It all started when anesthesiologist Vernon Huang wanted to figure out a better way to streamline his billing. How could he bridge the gap between what's written on paper and what must be entered into an electronic database?
Huang, who's clocked in time as a senior manager for health care markets at Apple, designed the application for a digital pen whose tiny camera embedded right next to the ink cartridge captures every stroke of the written word on film and whose images are uploaded wirelessly and automatically to a remote database.
He knew such an invention has a range of applications well beyond billing, and founded Shareable Ink (headquartered in Newton, Mass., with a branch in San Mateo, Calif.). Medgadget caught up with Huang at TedMed and posted a shaky but informative demonstration:

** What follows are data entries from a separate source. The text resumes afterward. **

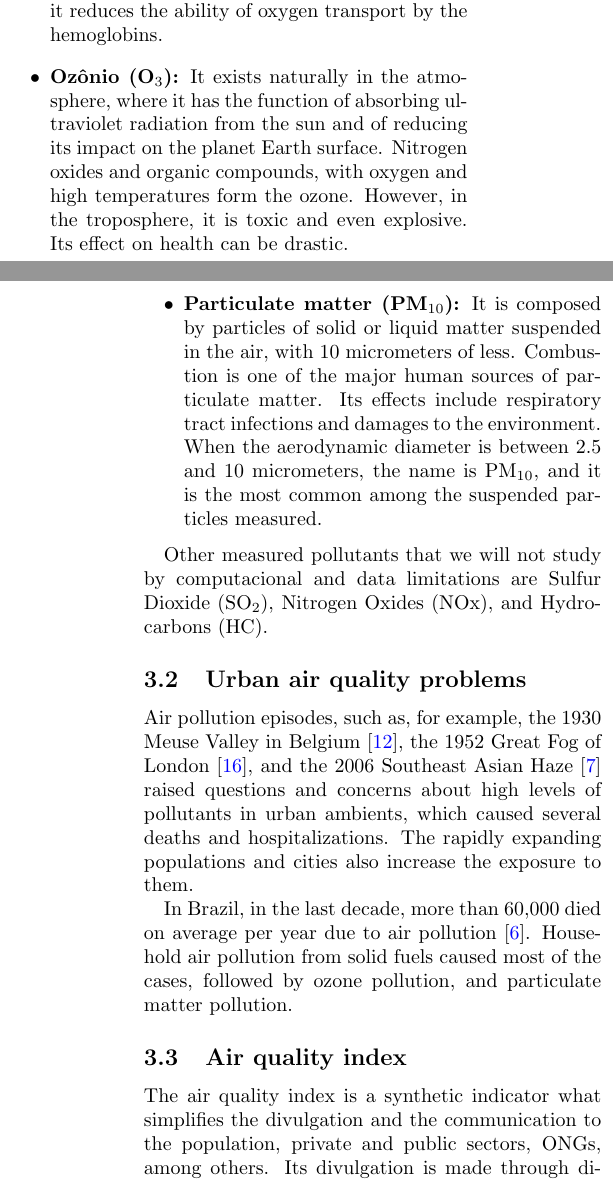
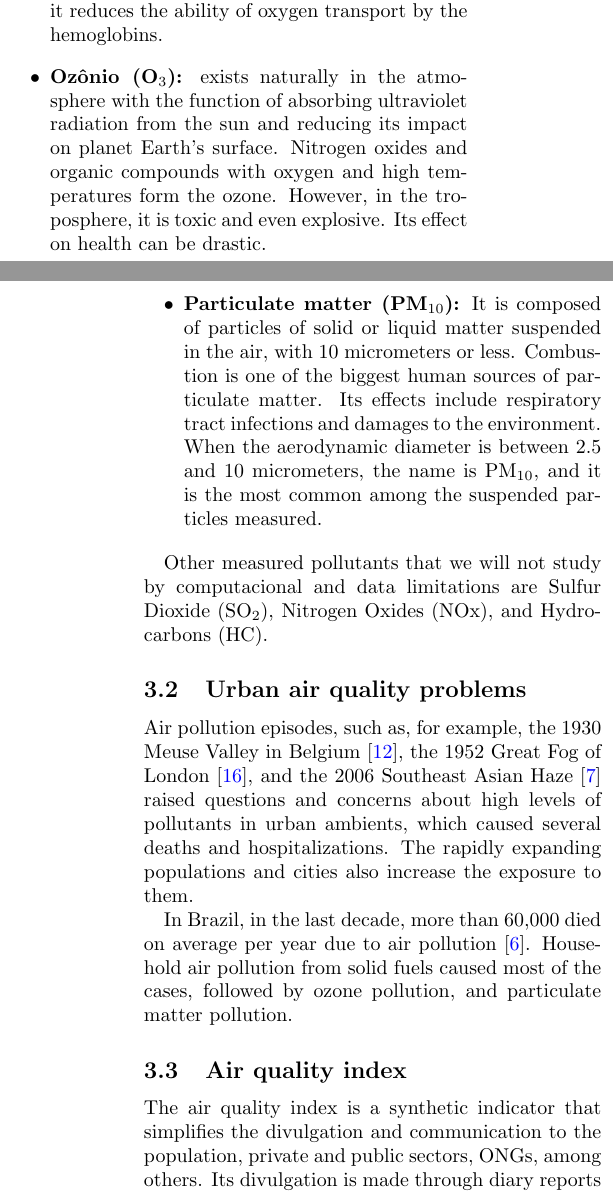
Before and after one commit to lucasmoschen/machine-learning-project, a LaTeX paper (notes/air_quality_report.tex, which reads notes/sections/biology.tex): two parts of the columns of pages 2 and 3 of 22, joined at a grey line, cut so that both start at the same text. Compiled offline with pdfLaTeX.

Commit message:
updated biology text

```diff
--- a/notes/sections/biology.tex
+++ b/notes/sections/biology.tex
@@ -43,19 +43,9 @@ selected pollutants for this work are:
     agricultural and forest fires. When breathed, it reduces the ability of
     oxygen transport by the hemoglobins.
 
-    \item \textbf{Ozônio (O$_3$):} It exists naturally in the atmosphere,
-    where it has the function of absorbing ultraviolet radiation from the sun
-    and of reducing its impact on the planet Earth surface. Nitrogen oxides and
-    organic compounds, with oxygen and high temperatures form the ozone. However, in
-    the troposphere, it is toxic and even explosive. Its
-    effect on health can be drastic.
+    \item \textbf{Ozônio (O$_3$):} exists naturally in the atmosphere with the function of absorbing ultraviolet radiation from the sun and reducing its impact on planet Earth's surface. Nitrogen oxides and organic compounds with oxygen and high temperatures form the ozone. However, in the troposphere, it is toxic and even explosive. Its effect on health can be drastic.
 
-    \item \textbf{Particulate matter (PM$_{10}$):} It is composed by particles
-    of solid or liquid matter suspended in the air, with 10 micrometers of
-    less. Combustion is one of the major human sources of particulate matter.
-    Its effects include respiratory tract infections and damages to the
-    environment. When the aerodynamic diameter is between 2.5 and 10
-    micrometers, the name is PM$_{10}$, and it is the most common among the suspended particles measured.
+    \item \textbf{Particulate matter (PM$_{10}$):} It is composed of particles of solid or liquid matter suspended in the air, with 10 micrometers or less. Combustion is one of the biggest human sources of particulate matter. Its effects include respiratory tract infections and damages to the environment. When the aerodynamic diameter is between 2.5 and 10 micrometers, the name is PM$_{10}$, and it is the most common among the suspended particles measured.
 
 \end{itemize}
 
@@ -79,9 +69,8 @@ particulate matter pollution.
 \subsection{Air quality index}
 \label{sec:aiq}
 
-The air quality index is a synthetic indicator what simplifies the divulgation
-and the communication to the population, private and public sectors, ONGs,
-among others.
+The air quality index is a synthetic indicator that simplifies the divulgation
+and communication to the population, private and public sectors, ONGs, among others.
 Its divulgation is made through diary reports for each monitoring
 station\footnote{\url{http://jeap.rio.rj.gov.br/je-metinfosmac/boletim}} as
 shown in Figure \ref{fig:boletim}.
```
Also changed, not shown: notes/sections/biology.tex (12 more changed lines).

There is, of course, competition. German company Ontaris is already using this kind of technology for DiabCareOnline, allowing people who need to track their glucose levels regularly but don't always have access to the online forms--or perhaps don't know how to use a computer at all--to simply fill out a form by hand whose numbers autopopulate for the physician's review.
Huang lists emergency care and anesthesiology as fields with obvious early, but clearly not exclusive, adopters. "Anesthesiology is our low-hanging fruit.... Once people see this technology they really start to brainstorm various ways to use it," he tells me by phone today.
I see this pen migrating all over, and well beyond, the medical field, especially because it is the pen, but not the paper, that is special.